Every year at the Passover seder, we declare: “In every generation, every Jewish person is obligated to see themselves as if they themselves had actually come out of Egypt.” I’m sure I’m not alone in my frustration with this statement, seeing as my experience hasn’t given me much frame of reference for life as an ancient slave. But my family has always focused more on the attempt. It’s impossible to truly imagine ourselves as slaves in Egypt, but striving to step into an unfamiliar pair of shoes is the meaningful part. I’ve been working on this skill in recent months while studying abroad in New Zealand at the University of Auckland.
It’s hard being outside the Jewish bubble, I’m not going to lie. My seder earlier in the month included rice crackers in lieu of matzah, spicy peanut butter as my maror and a single apple standing in for charoset. There’s no Hillel on campus, and I’ve become grateful to New Yorkers for understanding Yiddish, because “schlep” is not at all the universal term I thought it was. And the bagels are terrible. But Jews are historically adaptable, and I’ve been able to make friends and form a community here while keeping true to my Jewish self, thanks in large part to an early breaking of the ice by an unexpected group of people: the Maori.
I didn’t just get through a holiday of questions (four, to be exact) to avoid explaining the ones likely coming to mind right now: who are the Maori, and what could they have to offer to a nice Jewish girl from the tristate area?

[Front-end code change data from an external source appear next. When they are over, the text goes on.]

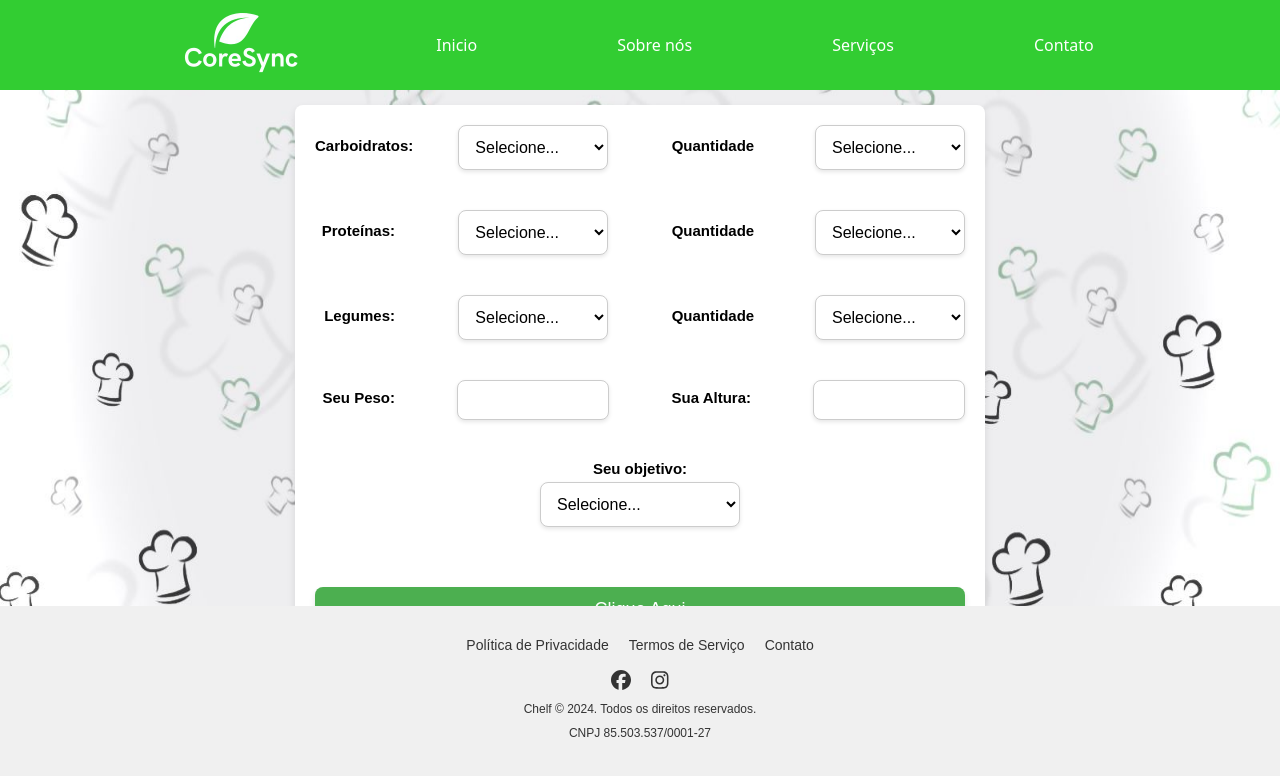
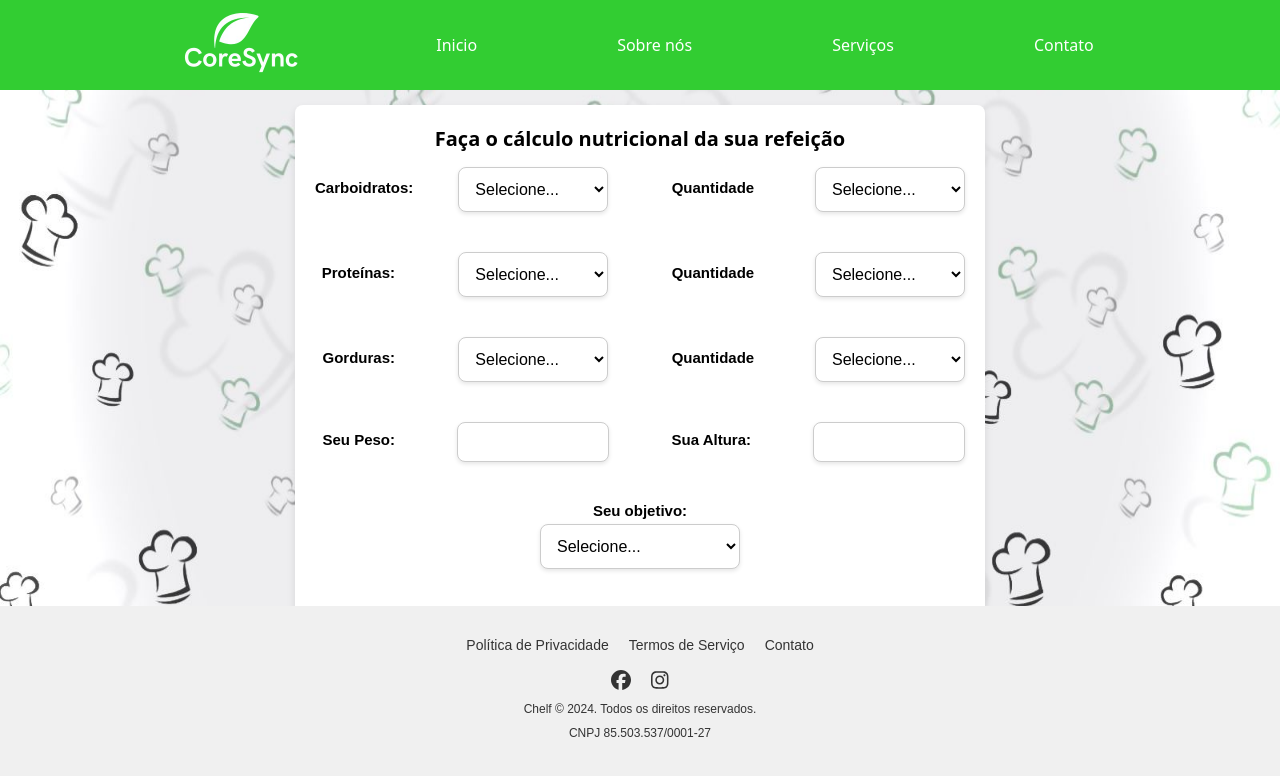
Before and after one commit to Saturno08/ProjetoA3-usjt, a React (Create React App) app: page / in a window 1280 px wide. Shown: the top 776 px of the page. Built offline with nearby package versions, Linux system fonts and the light colour scheme.

Commit message:
Stimo Parte Projeto

```diff
--- a/src/App.js
+++ b/src/App.js
@@ -2,6 +2,8 @@ import "./assents/styles/global.css";
 import React from 'react';
 import Footer from './components/pages/footer.js'
 import Header from './components/pages/header.js'
+
+
 
 function App() {
   return (
--- a/src/assents/styles/ingredientes.css
+++ b/src/assents/styles/ingredientes.css
@@ -20,6 +20,7 @@
   width: 650px;
   height: 550px;
   font-family: Arial, sans-serif;
+  overflow-y: auto;
 }
 
 .select-group {
@@ -50,6 +51,11 @@
 
 .select-group select {
   width: 150px;
+}
+
+.titulo label{
+font-size: 20px;
+font-family: system-ui, -apple-system, BlinkMacSystemFont, 'Segoe UI', Roboto, Oxygen, Ubuntu, Cantarell, 'Open Sans', 'Helvetica Neue', sans-serif;
 }
 
 select {
@@ -120,7 +126,7 @@ input {
 
 
   .select-objetivo{
-    margin-bottom: 50px;
+    margin-bottom: 40px;
   }
 
   .select-objetivo select{
--- a/src/components/pages/home.js
+++ b/src/components/pages/home.js
@@ -1,10 +1,14 @@
 import "../../assents/styles/ingredientes.css";
+import "../../assents/styles/global.css";
 import React from "react";
 import { carboidratos, proteinas, legumes, peso ,objetivo} from "../../arrays/arrays.js";
 
 function Home() {
   return (
     <div className="ingredientes">
+        <div className="titulo">
+          <label htmlFor="lb_faca_calculo">Faça o cálculo nutricional da sua refeição</label>
+        </div>
       <div className="select-group">
         <label htmlFor="sl_carboidratos">Carboidratos:</label>
         <select id="sl_carboidratos">
@@ -46,7 +50,7 @@ function Home() {
       </div>
 
       <div className="select-group">
-        <label htmlFor="sl_legumes">Legumes:</label>
+        <label htmlFor="sl_legumes">Gorduras:</label>
         <select id="sl_legumes">
           {legumes.map((item, index) => (
             <option key={index} value={item}>
```
Also changed, not shown: src/assents/styles/global.css (+0 -266 lines).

The Maori are the indigenous people of New Zealand. Relations between the Maori and the European settlers have been rocky over the generations, but the country is now trying to embrace and integrate its Maori culture into daily life. Anyone who has heard of the Maori before is probably familiar with the traditional haka war dance done before national rugby games, but there are dozens of subtler indicators of Maori presence. Maori phrases appear in the salutations of emails, signs are posted in English and Te Reo (the Maori language) and certain customs such as not sitting on tables or the summit of mountains are common. At first, I didn’t think the Maori culture would have much bearing on my life besides being a particularly interesting part of the foreign (to me) ambiance of New Zealand. Relating to the country’s indigenous people on a deeper level, especially in connection with my Jewish identity, came out of left field.
During orientation, my study-abroad program visited a Maori community, where we spent the night and learned that there is more to the Maori than meets the eye. They are deeply connected to their roots and hold their ancestors in high esteem. The concept of whakapapa — keeping account of one’s genealogy — is a central tenet. As our guide explained this, my mind went to the Tanach, to the lists of names that trace Adam to Noah, Abraham to Joseph to Moses. I thought about my dad, who searches out eighth cousins and collects old photos to add to the growing account of our family tree. The Maori also express their values, teachings and culture through storytelling, and oral tradition preserves their way of life through the generations. Where would my Jewish identity be without the story of how my great-great grandfather didn’t want his daughter marrying a “shpringer” (a loafer), much less the stories in Genesis?
But the Maori tenet that really struck a chord was the people’s connection to their land. When you formally introduce yourself in a Maori setting, you don’t share your profession or where you go to school. You list “your mountain,” “your ocean” and “your river” — the physical aspects of whatever place you call home. “Home” is not necessarily the region in which you were born, either, or where you currently live; it is the place that FEELS like home, wherever your connection to a place is strong. You don’t even need to have just one.
I’ve struggled to explain to people my connection to Israel, why I rush to defend it, why it never feels like a foreign country, why I can call it a home even though I’ve never lived there. Being in an unfamiliar community surrounded by unfamiliar people halfway around the world, I could finally put it in simple terms: New York is home because it’s where I live. New Jersey is home because it’s where I grew up. Israel is home because my ocean isn’t the Atlantic, it’s Yam Tichon, the Mediterranean. My mountain isn’t the hill where my house is, it’s the one I climbed near Sde Boker. There’s a visceral connection between me and the dirt in Israel, and among all the people I’ve met, the Maori understand that in ways few people outside the Jewish community do.
In Jewish tradition we talk about being a light unto the nations, but we forget that interacting with people in those nations can shed some light on us, too. Because of the understanding I reached in the Maori meeting house, I became more comfortable despite being far from the Jewish bubble I’d left behind. I also knew that in stepping (or rather leaping, in this case) temporarily out of that bubble, I’d discover the answer to a Jewish question that had always nagged at me.
While I can’t put myself into a native New Zealander’s shoes, I can imagine his or her life a little better now. And next year, when I’m back home at my family’s seder, retelling the story of how the ancient Jewish slaves escaped Egypt for the Promised Land, I’ll have a deeper grasp on the meaning of home. And there’ll be some real charoset, too.
Yaël D. Cohen is a junior at Columbia University. She is a 2015 Write On For Israel graduate.
This piece is part of “The View From Campus” column written by students on campus. To learn more about the column click here, and if you would like to contribute to it, email email@example.com for more info. We are grateful to The Paul E. Singer Foundation for supporting the Write On For Israel Program.